What needs to be done:
Return each record unchanged and drop the images.
-- Records shown follows --
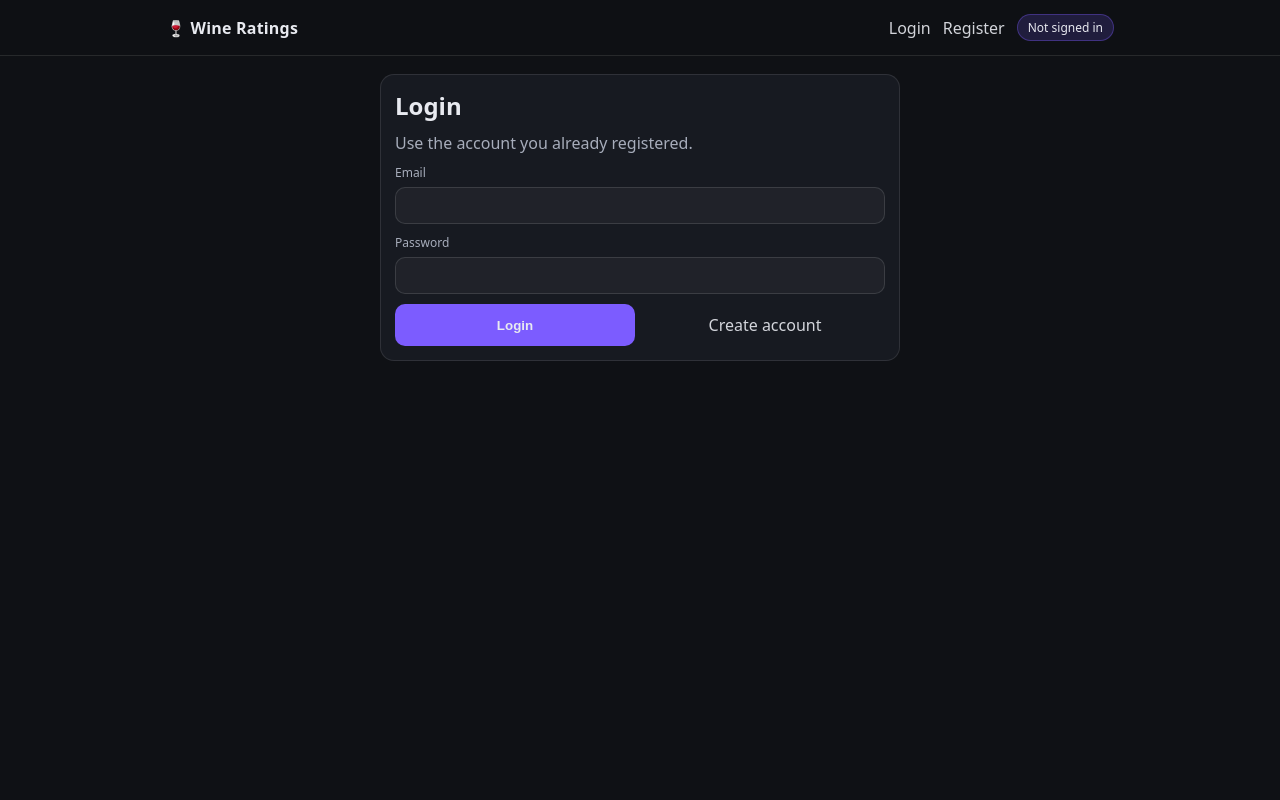
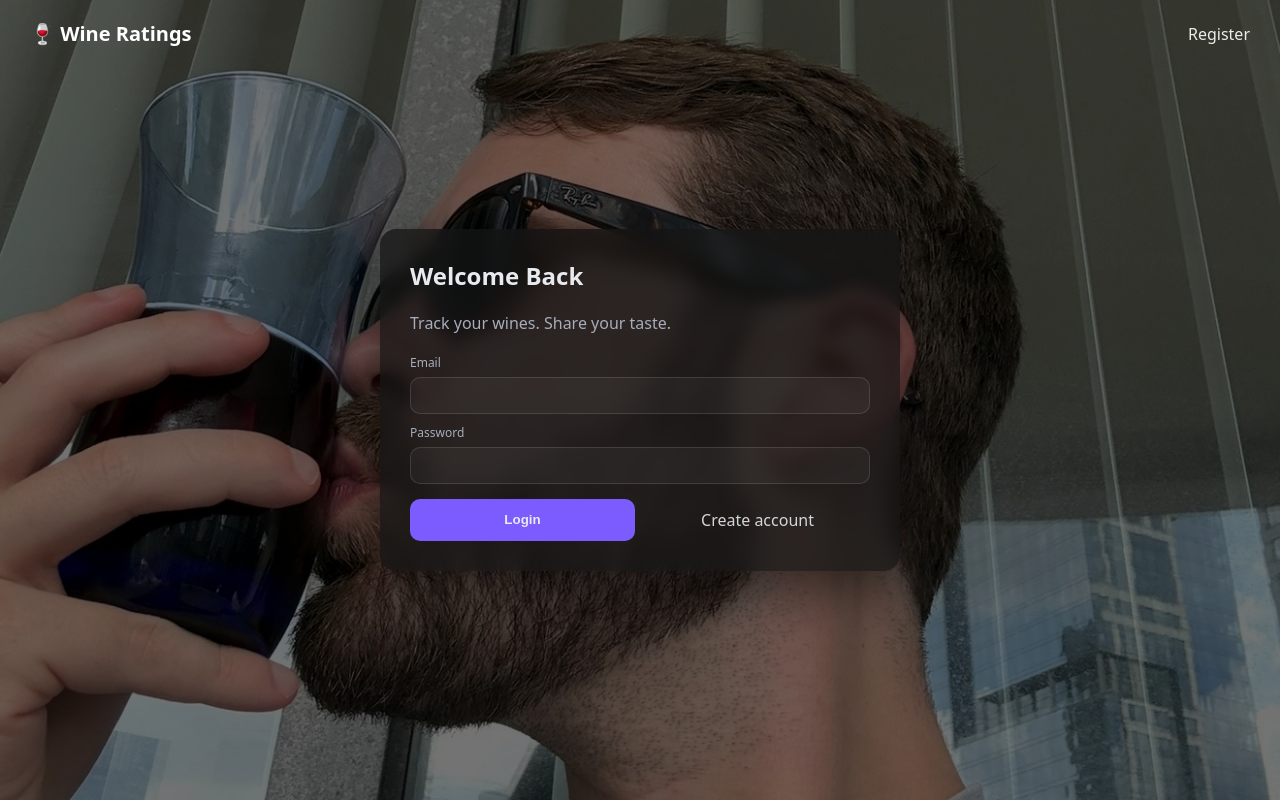
Before and after one commit to sethmansel-creator/wine-ratings-pro, a plain HTML site: page client/login.html in a window 1280 px wide. Drawn offline with Linux system fonts and the light colour scheme.

Commit message:
Added login hero

```diff
--- a/client/login.html
+++ b/client/login.html
@@ -5,23 +5,81 @@
   <meta name="viewport" content="width=device-width,initial-scale=1"/>
   <title>Login • Wine Ratings</title>
   <link rel="stylesheet" href="styles.css"/>
+
+  <style>
+    /* ===== LOGIN HERO BACKGROUND ===== */
+    body.login-page {
+      margin: 0;
+      background-image: url("assets/login-hero.jpg");
+      background-size: cover;
+      background-position: center;
+      background-repeat: no-repeat;
+      min-height: 100vh;
+    }
+
+    .login-overlay {
+      min-height: 100vh;
+      background: rgba(0, 0, 0, 0.55);
+      display: flex;
+      align-items: center;
+      justify-content: center;
+      padding: 20px;
+    }
+
+    .login-card {
+      max-width: 520px;
+      width: 100%;
+      backdrop-filter: blur(8px);
+      background: rgba(20, 20, 20, 0.75);
+      border-radius: 16px;
+      padding: 30px;
+      box-shadow: 0 20px 50px rgba(0,0,0,0.5);
+    }
+
+    .login-card h1 {
+      margin-top: 0;
+    }
+
+    .top-nav {
+      position: absolute;
+      top: 0;
+      width: 100%;
+      padding: 20px 30px;
+      display: flex;
+      justify-content: space-between;
+      align-items: center;
+      color: white;
+    }
+
+    .top-nav a {
+      color: white;
+      text-decoration: none;
+      margin-left: 15px;
+      font-weight: 500;
+    }
+
+    .top-nav a:hover {
+      text-decoration: underline;
+    }
+  </style>
 </head>
-<body data-page="login">
-<header>
-  <div class="nav">
-    <div class="brand">🍷 Wine Ratings</div>
-    <div class="navlinks">
-      <a href="login.html">Login</a>
+
+<body data-page="login" class="login-page">
+
+  <!-- Top Navigation -->
+  <div class="top-nav">
+    <div style="font-size:20px; font-weight:600;">🍷 Wine Ratings</div>
+    <div>
       <a href="register.html">Register</a>
-      <span class="badge" id="who">Not signed in</span>
     </div>
   </div>
-</header>
 
-<main>
-  <section class="card" style="max-width:520px; margin:0 auto;">
-    <h1>Login</h1>
-    <div class="muted">Use the account you already registered.</div>
+  <div class="login-overlay">
+    <section class="login-card">
+      <h1>Welcome Back</h1>
+      <div class="muted" style="margin-bottom:20px;">
+        Track your wines. Share your taste.
+      </div>
 
       <form id="loginForm">
         <label for="email">Email</label>
@@ -30,13 +88,17 @@
         <label for="password">Password</label>
         <input id="password" type="password" autocomplete="current-password" minlength="8" required>
 
-      <div class="actions" style="margin-top:10px">
+        <div class="actions" style="margin-top:15px">
           <button type="submit">Login</button>
-        <a class="secondary" style="text-align:center; padding:10px; border-radius:10px;" href="register.html">Create account</a>
+          <a class="secondary"
+             style="text-align:center; padding:10px; border-radius:10px;"
+             href="register.html">
+             Create account
+          </a>
         </div>
       </form>
     </section>
-</main>
+  </div>
 
 <script src="app.js"></script>
 </body>
--- a/client/styles.css
+++ b/client/styles.css
@@ -72,3 +72,27 @@ button.secondary{
 .actions > *{ flex:1; }
 
 hr{ border:0; border-top: 1px solid rgba(255,255,255,.10); margin: 12px 0; }
+
+/* ===== LOGIN PAGE HERO ===== */
+
+.login-page {
+  background-image: url("assets/login-hero.jpg");
+  background-size: cover;
+  background-position: center;
+  background-repeat: no-repeat;
+  min-height: 100vh;
+}
+
+.login-overlay {
+  min-height: 100vh;
+  background: rgba(0, 0, 0, 0.55); /* dark overlay for readability */
+  display: flex;
+  align-items: center;
+  justify-content: center;
+  padding: 20px;
+}
+
+.login-card {
+  max-width: 420px;
+  width: 100%;
+}
```
Also changed, not shown: client/assets/login-hero.jpg (added). Lines whose indentation alone changed are shown as unchanged.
-- Records shown concluded --
Result for this exercise:
Before and after one commit to sethmansel-creator/wine-ratings-pro, a plain HTML site: page client/login.html in a window 1280 px wide. Drawn offline with Linux system fonts and the light colour scheme.

Commit message:
Added login hero

```diff
--- a/client/login.html
+++ b/client/login.html
@@ -5,23 +5,81 @@
   <meta name="viewport" content="width=device-width,initial-scale=1"/>
   <title>Login • Wine Ratings</title>
   <link rel="stylesheet" href="styles.css"/>
+
+  <style>
+    /* ===== LOGIN HERO BACKGROUND ===== */
+    body.login-page {
+      margin: 0;
+      background-image: url("assets/login-hero.jpg");
+      background-size: cover;
+      background-position: center;
+      background-repeat: no-repeat;
+      min-height: 100vh;
+    }
+
+    .login-overlay {
+      min-height: 100vh;
+      background: rgba(0, 0, 0, 0.55);
+      display: flex;
+      align-items: center;
+      justify-content: center;
+      padding: 20px;
+    }
+
+    .login-card {
+      max-width: 520px;
+      width: 100%;
+      backdrop-filter: blur(8px);
+      background: rgba(20, 20, 20, 0.75);
+      border-radius: 16px;
+      padding: 30px;
+      box-shadow: 0 20px 50px rgba(0,0,0,0.5);
+    }
+
+    .login-card h1 {
+      margin-top: 0;
+    }
+
+    .top-nav {
+      position: absolute;
+      top: 0;
+      width: 100%;
+      padding: 20px 30px;
+      display: flex;
+      justify-content: space-between;
+      align-items: center;
+      color: white;
+    }
+
+    .top-nav a {
+      color: white;
+      text-decoration: none;
+      margin-left: 15px;
+      font-weight: 500;
+    }
+
+    .top-nav a:hover {
+      text-decoration: underline;
+    }
+  </style>
 </head>
-<body data-page="login">
-<header>
-  <div class="nav">
-    <div class="brand">🍷 Wine Ratings</div>
-    <div class="navlinks">
-      <a href="login.html">Login</a>
+
+<body data-page="login" class="login-page">
+
+  <!-- Top Navigation -->
+  <div class="top-nav">
+    <div style="font-size:20px; font-weight:600;">🍷 Wine Ratings</div>
+    <div>
       <a href="register.html">Register</a>
-      <span class="badge" id="who">Not signed in</span>
     </div>
   </div>
-</header>
 
-<main>
-  <section class="card" style="max-width:520px; margin:0 auto;">
-    <h1>Login</h1>
-    <div class="muted">Use the account you already registered.</div>
+  <div class="login-overlay">
+    <section class="login-card">
+      <h1>Welcome Back</h1>
+      <div class="muted" style="margin-bottom:20px;">
+        Track your wines. Share your taste.
+      </div>
 
       <form id="loginForm">
         <label for="email">Email</label>
@@ -30,13 +88,17 @@
         <label for="password">Password</label>
         <input id="password" type="password" autocomplete="current-password" minlength="8" required>
 
-      <div class="actions" style="margin-top:10px">
+        <div class="actions" style="margin-top:15px">
           <button type="submit">Login</button>
-        <a class="secondary" style="text-align:center; padding:10px; border-radius:10px;" href="register.html">Create account</a>
+          <a class="secondary"
+             style="text-align:center; padding:10px; border-radius:10px;"
+             href="register.html">
+             Create account
+          </a>
         </div>
       </form>
     </section>
-</main>
+  </div>
 
 <script src="app.js"></script>
 </body>
--- a/client/styles.css
+++ b/client/styles.css
@@ -72,3 +72,27 @@ button.secondary{
 .actions > *{ flex:1; }
 
 hr{ border:0; border-top: 1px solid rgba(255,255,255,.10); margin: 12px 0; }
+
+/* ===== LOGIN PAGE HERO ===== */
+
+.login-page {
+  background-image: url("assets/login-hero.jpg");
+  background-size: cover;
+  background-position: center;
+  background-repeat: no-repeat;
+  min-height: 100vh;
+}
+
+.login-overlay {
+  min-height: 100vh;
+  background: rgba(0, 0, 0, 0.55); /* dark overlay for readability */
+  display: flex;
+  align-items: center;
+  justify-content: center;
+  padding: 20px;
+}
+
+.login-card {
+  max-width: 420px;
+  width: 100%;
+}
```
Also changed, not shown: client/assets/login-hero.jpg (added). Lines whose indentation alone changed are shown as unchanged.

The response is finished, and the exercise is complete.